Cluster Headaches: Analyzing the Facts
Cluster headaches are the most painful type of primary headache a person can experience. This kind of headache is also very rare as it affects less than one person in every 1,000 people. It is often called the “suicide headache” because there have been documented cases of people who have actually taken their own lives when the pain becomes too unbearable or when anticipating another terrible episode. Despite the notoriety of this type of headache, proper diagnosis and treatment can help make this condition manageable.
What are Cluster Headaches?
Cluster headaches are characterized as a chronic headache that recurs repeatedly during a period of time called clusters. A person experiencing this headache often feels excruciating pain on one side of the head, often behind one eye. This happens when the main facial nerve called the trigeminal nerve, which is responsible for feeling sensations like pain, is activated. The activation of this nerve causes severe pain and stimulates other nerves in the face that trigger the other symptoms commonly associated with this type of headache. Cluster headaches are a condition in itself, meaning there are no underlying conditions, brain tumors or aneurysm that can cause these attacks. The real cause of the trigeminal nerve activation is still unknown, but studies have shown that this has something to do with the part of the brain that regulates our sleeping habits called the hypothalamus.
The symptoms of this headache attack are often similar with very little variation from one attack to the other, making it easy to tell it apart from other types of headaches. The most common symptoms of this type of headache are:
- Pain. One-sided pain throughout the duration of the attack is felt. It is also unusual for the pain to move to the other side during a different attack. The pain a person suffers during an attack is often severe and very intense. It is often described as a constant piercing or burning pain behind one eye or in the region surrounding it. The pain usually lasts for as short as 15 minutes or as long as three hours. The attacks can happen more than once in a day, with the patient feeling nothing in between attacks.
- Swollen Eyes. The eye affected by the headaches may appear swollen or droopy. The eye’s pupil may appear smaller and the inner part of the eyelid may turn red.

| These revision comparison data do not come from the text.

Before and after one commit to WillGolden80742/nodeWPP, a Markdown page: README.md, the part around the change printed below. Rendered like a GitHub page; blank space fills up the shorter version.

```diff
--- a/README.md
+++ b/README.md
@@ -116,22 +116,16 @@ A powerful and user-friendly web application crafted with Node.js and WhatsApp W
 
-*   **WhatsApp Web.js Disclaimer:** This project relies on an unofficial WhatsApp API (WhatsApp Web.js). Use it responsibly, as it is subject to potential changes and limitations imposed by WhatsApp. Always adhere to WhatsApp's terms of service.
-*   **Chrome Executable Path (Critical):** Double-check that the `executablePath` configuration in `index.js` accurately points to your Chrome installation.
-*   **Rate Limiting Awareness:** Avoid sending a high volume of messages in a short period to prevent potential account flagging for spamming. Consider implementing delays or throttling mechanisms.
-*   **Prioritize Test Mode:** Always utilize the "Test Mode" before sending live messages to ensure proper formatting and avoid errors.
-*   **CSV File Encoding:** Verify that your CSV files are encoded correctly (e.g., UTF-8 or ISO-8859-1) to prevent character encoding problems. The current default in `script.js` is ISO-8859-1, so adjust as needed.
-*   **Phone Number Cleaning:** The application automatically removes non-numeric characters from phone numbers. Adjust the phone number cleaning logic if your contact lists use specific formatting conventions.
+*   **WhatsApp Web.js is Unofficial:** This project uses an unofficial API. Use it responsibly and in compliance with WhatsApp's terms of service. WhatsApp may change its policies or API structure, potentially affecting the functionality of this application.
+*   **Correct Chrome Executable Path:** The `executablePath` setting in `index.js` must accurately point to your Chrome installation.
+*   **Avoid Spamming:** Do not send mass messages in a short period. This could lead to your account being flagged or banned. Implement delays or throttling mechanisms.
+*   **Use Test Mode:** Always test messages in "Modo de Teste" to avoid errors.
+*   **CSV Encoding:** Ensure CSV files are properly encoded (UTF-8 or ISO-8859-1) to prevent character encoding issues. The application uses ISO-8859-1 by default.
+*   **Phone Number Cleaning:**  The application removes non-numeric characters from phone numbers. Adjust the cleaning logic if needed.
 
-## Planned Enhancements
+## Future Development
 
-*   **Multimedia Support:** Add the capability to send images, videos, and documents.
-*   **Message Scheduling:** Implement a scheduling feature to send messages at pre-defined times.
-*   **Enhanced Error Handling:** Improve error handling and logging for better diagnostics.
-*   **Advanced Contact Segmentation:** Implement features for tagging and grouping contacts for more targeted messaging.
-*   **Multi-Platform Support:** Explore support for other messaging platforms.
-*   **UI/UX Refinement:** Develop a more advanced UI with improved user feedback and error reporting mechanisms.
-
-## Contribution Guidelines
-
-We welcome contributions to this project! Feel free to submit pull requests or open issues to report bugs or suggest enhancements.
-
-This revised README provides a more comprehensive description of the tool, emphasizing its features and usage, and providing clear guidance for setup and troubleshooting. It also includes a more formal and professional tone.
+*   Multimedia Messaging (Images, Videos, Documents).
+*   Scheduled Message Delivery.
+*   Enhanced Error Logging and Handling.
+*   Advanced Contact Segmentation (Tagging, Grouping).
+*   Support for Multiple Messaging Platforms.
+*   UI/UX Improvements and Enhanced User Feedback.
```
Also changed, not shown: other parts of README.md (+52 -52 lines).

- Nasal Congestion and Discharge. It is common for people with this type of headache to have one of their nasal passageways congested. The eye on the affected side can also become watery due to the congestion.
- Flushing. The affected side of the face can appear flushed when compared to the other side of the face. Before the onset of the headache, a person also feels a slight discomfort on the affected side.
- Sensitivity. A person experiencing an attack may be sensitive to light. Another possible symptom is excessive sweating before or during the attack.
People who suffer from cluster headaches have treatment options to choose from. They can talk to their doctors about preventive treatments that may help lessen the occurrence of headache attacks or treatments that can help them manage the pain once the attacks happen.
Abortive treatments help relieve the pain when a person is already having an attack. Doctors often prescribe pain medication such as injections of sumatriptan. Alternative drugs that help with the pain are intranasal lidocaine and ergotamine drugs. Using a face mask to breathe in oxygen for twenty minutes can also help with the pain. On the other hand, preventive treatments shorten the headache’s duration and severity. While there are no treatments available to prevent attacks from happening ever again, patients with this condition are encouraged to take preventive medication such as divalproex sodium, verapamil, ergotamine tartrate, lithium, and prednisone (in short courses only) to help them manage the pain. Those experiencing extreme chronic pain also have the option to have surgery to block the trigeminal nerve. This procedure is recommended to people that do not respond to traditional treatment and medication.
While the condition itself is not life threatening, the pain a person feels when experiencing attacks may prevent them from performing routine activities properly, or in worse cases, may resort to hurting themselves. This is why people who experience the symptoms of cluster headaches must see a doctor and get medical attention immediately for proper diagnosis and treatment.